[ABOUT THIS TASK]
With the pictures set aside, reproduce each entry precisely as it reads.

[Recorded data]
_ _ _
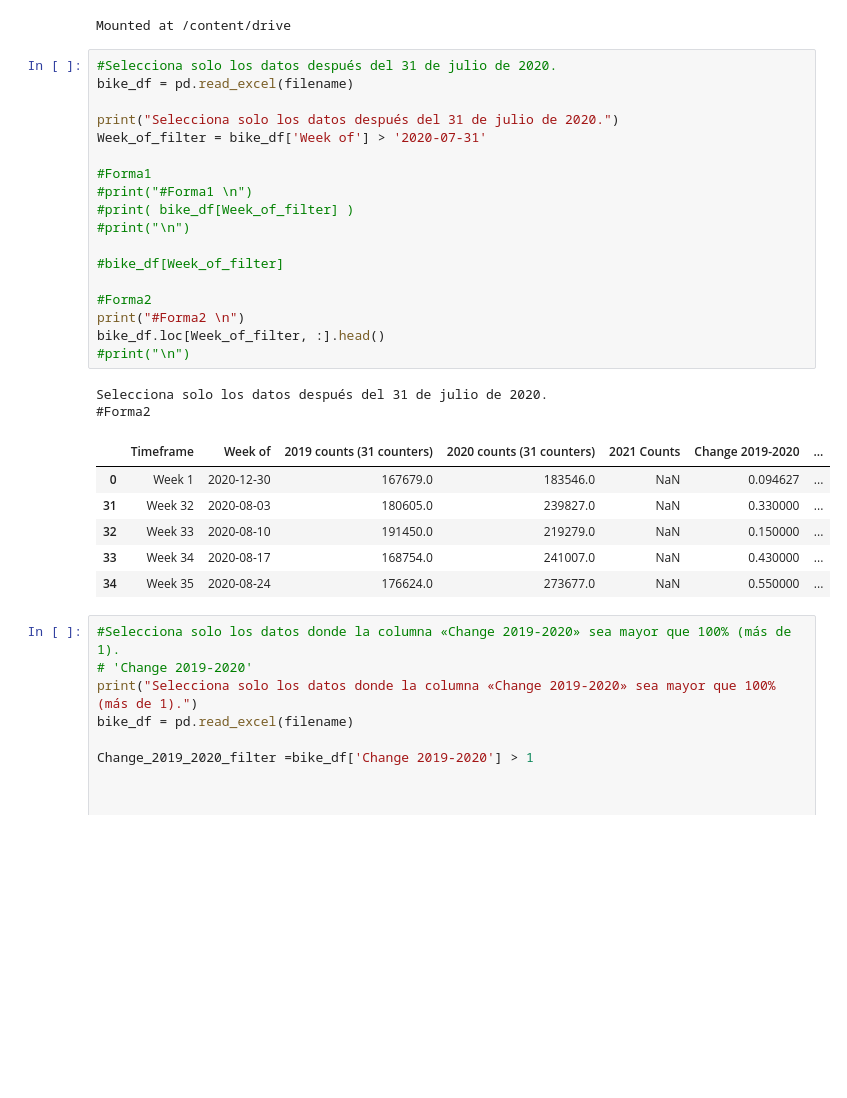
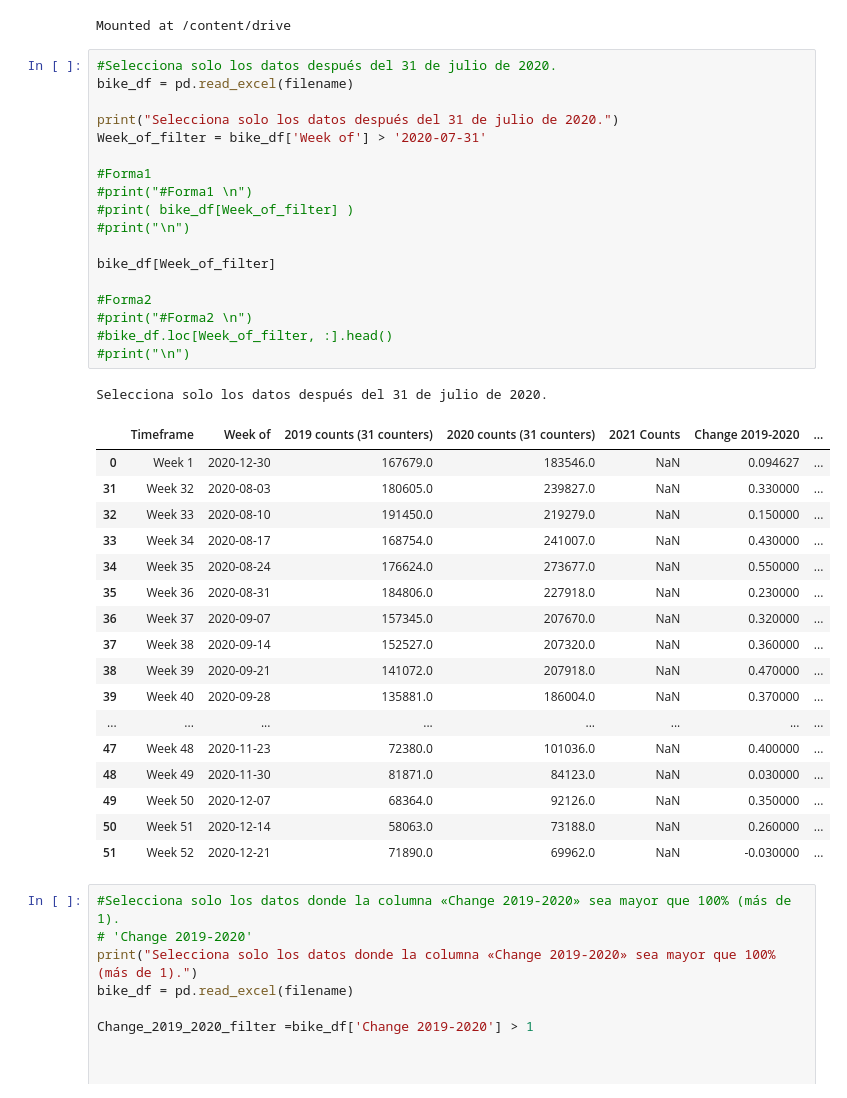
Before and after one commit to aabarzu/Coding-Dojo, a Jupyter notebook: practicaCargayFiltroDatos.ipynb, the cells around one changed output. Saved outputs shown, nothing was run; the diff lists cells and outputs as text; blank space fills up the shorter version.

```diff
--- a/practicaCargayFiltroDatos.ipynb
+++ b/practicaCargayFiltroDatos.ipynb
@@ -16,30 +16,40 @@ Mounted at /content/drive
 # %%
 #Selecciona solo los datos después del 31 de julio de 2020.
 bike_df = pd.read_excel(filename)
 
 print("Selecciona solo los datos después del 31 de julio de 2020.")
 Week_of_filter = bike_df['Week of'] > '2020-07-31'
 
 #Forma1
 #print("#Forma1 \n")
 #print( bike_df[Week_of_filter] )
 #print("\n")
 
-#bike_df[Week_of_filter]
+bike_df[Week_of_filter]
 
 #Forma2
-print("#Forma2 \n")
-bike_df.loc[Week_of_filter, :].head()
+#print("#Forma2 \n")
+#bike_df.loc[Week_of_filter, :].head()
 #print("\n")
 # %% [output]
 Selecciona solo los datos después del 31 de julio de 2020.
-#Forma2
 |  | Timeframe | Week of | 2019 counts (31 counters) | 2020 counts (31 counters) | 2021 Counts | Change 2019-2020 | ... |
 | 0 | Week 1 | 2020-12-30 | 167679.0 | 183546.0 | NaN | 0.094627 | ... |
 | 31 | Week 32 | 2020-08-03 | 180605.0 | 239827.0 | NaN | 0.330000 | ... |
 | 32 | Week 33 | 2020-08-10 | 191450.0 | 219279.0 | NaN | 0.150000 | ... |
 | 33 | Week 34 | 2020-08-17 | 168754.0 | 241007.0 | NaN | 0.430000 | ... |
 | 34 | Week 35 | 2020-08-24 | 176624.0 | 273677.0 | NaN | 0.550000 | ... |
+| 35 | Week 36 | 2020-08-31 | 184806.0 | 227918.0 | NaN | 0.230000 | ... |
+| 36 | Week 37 | 2020-09-07 | 157345.0 | 207670.0 | NaN | 0.320000 | ... |
+| 37 | Week 38 | 2020-09-14 | 152527.0 | 207320.0 | NaN | 0.360000 | ... |
+| 38 | Week 39 | 2020-09-21 | 141072.0 | 207918.0 | NaN | 0.470000 | ... |
+| 39 | Week 40 | 2020-09-28 | 135881.0 | 186004.0 | NaN | 0.370000 | ... |
+| ... | ... | ... | ... | ... | ... | ... | ... |
+| 47 | Week 48 | 2020-11-23 | 72380.0 | 101036.0 | NaN | 0.400000 | ... |
+| 48 | Week 49 | 2020-11-30 | 81871.0 | 84123.0 | NaN | 0.030000 | ... |
+| 49 | Week 50 | 2020-12-07 | 68364.0 | 92126.0 | NaN | 0.350000 | ... |
+| 50 | Week 51 | 2020-12-14 | 58063.0 | 73188.0 | NaN | 0.260000 | ... |
+| 51 | Week 52 | 2020-12-21 | 71890.0 | 69962.0 | NaN | -0.030000 | ... |
 # %%
 #Selecciona solo los datos donde la columna «Change 2019-2020» sea mayor que 100% (más de 1).
 # 'Change 2019-2020'
```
_ _ _
[SOLUTION FOR THIS PROBLEM]
Before and after one commit to aabarzu/Coding-Dojo, a Jupyter notebook: practicaCargayFiltroDatos.ipynb, the cells around one changed output. Saved outputs shown, nothing was run; the diff lists cells and outputs as text; blank space fills up the shorter version.

```diff
--- a/practicaCargayFiltroDatos.ipynb
+++ b/practicaCargayFiltroDatos.ipynb
@@ -16,30 +16,40 @@ Mounted at /content/drive
 # %%
 #Selecciona solo los datos después del 31 de julio de 2020.
 bike_df = pd.read_excel(filename)
 
 print("Selecciona solo los datos después del 31 de julio de 2020.")
 Week_of_filter = bike_df['Week of'] > '2020-07-31'
 
 #Forma1
 #print("#Forma1 \n")
 #print( bike_df[Week_of_filter] )
 #print("\n")
 
-#bike_df[Week_of_filter]
+bike_df[Week_of_filter]
 
 #Forma2
-print("#Forma2 \n")
-bike_df.loc[Week_of_filter, :].head()
+#print("#Forma2 \n")
+#bike_df.loc[Week_of_filter, :].head()
 #print("\n")
 # %% [output]
 Selecciona solo los datos después del 31 de julio de 2020.
-#Forma2
 |  | Timeframe | Week of | 2019 counts (31 counters) | 2020 counts (31 counters) | 2021 Counts | Change 2019-2020 | ... |
 | 0 | Week 1 | 2020-12-30 | 167679.0 | 183546.0 | NaN | 0.094627 | ... |
 | 31 | Week 32 | 2020-08-03 | 180605.0 | 239827.0 | NaN | 0.330000 | ... |
 | 32 | Week 33 | 2020-08-10 | 191450.0 | 219279.0 | NaN | 0.150000 | ... |
 | 33 | Week 34 | 2020-08-17 | 168754.0 | 241007.0 | NaN | 0.430000 | ... |
 | 34 | Week 35 | 2020-08-24 | 176624.0 | 273677.0 | NaN | 0.550000 | ... |
+| 35 | Week 36 | 2020-08-31 | 184806.0 | 227918.0 | NaN | 0.230000 | ... |
+| 36 | Week 37 | 2020-09-07 | 157345.0 | 207670.0 | NaN | 0.320000 | ... |
+| 37 | Week 38 | 2020-09-14 | 152527.0 | 207320.0 | NaN | 0.360000 | ... |
+| 38 | Week 39 | 2020-09-21 | 141072.0 | 207918.0 | NaN | 0.470000 | ... |
+| 39 | Week 40 | 2020-09-28 | 135881.0 | 186004.0 | NaN | 0.370000 | ... |
+| ... | ... | ... | ... | ... | ... | ... | ... |
+| 47 | Week 48 | 2020-11-23 | 72380.0 | 101036.0 | NaN | 0.400000 | ... |
+| 48 | Week 49 | 2020-11-30 | 81871.0 | 84123.0 | NaN | 0.030000 | ... |
+| 49 | Week 50 | 2020-12-07 | 68364.0 | 92126.0 | NaN | 0.350000 | ... |
+| 50 | Week 51 | 2020-12-14 | 58063.0 | 73188.0 | NaN | 0.260000 | ... |
+| 51 | Week 52 | 2020-12-21 | 71890.0 | 69962.0 | NaN | -0.030000 | ... |
 # %%
 #Selecciona solo los datos donde la columna «Change 2019-2020» sea mayor que 100% (más de 1).
 # 'Change 2019-2020'
```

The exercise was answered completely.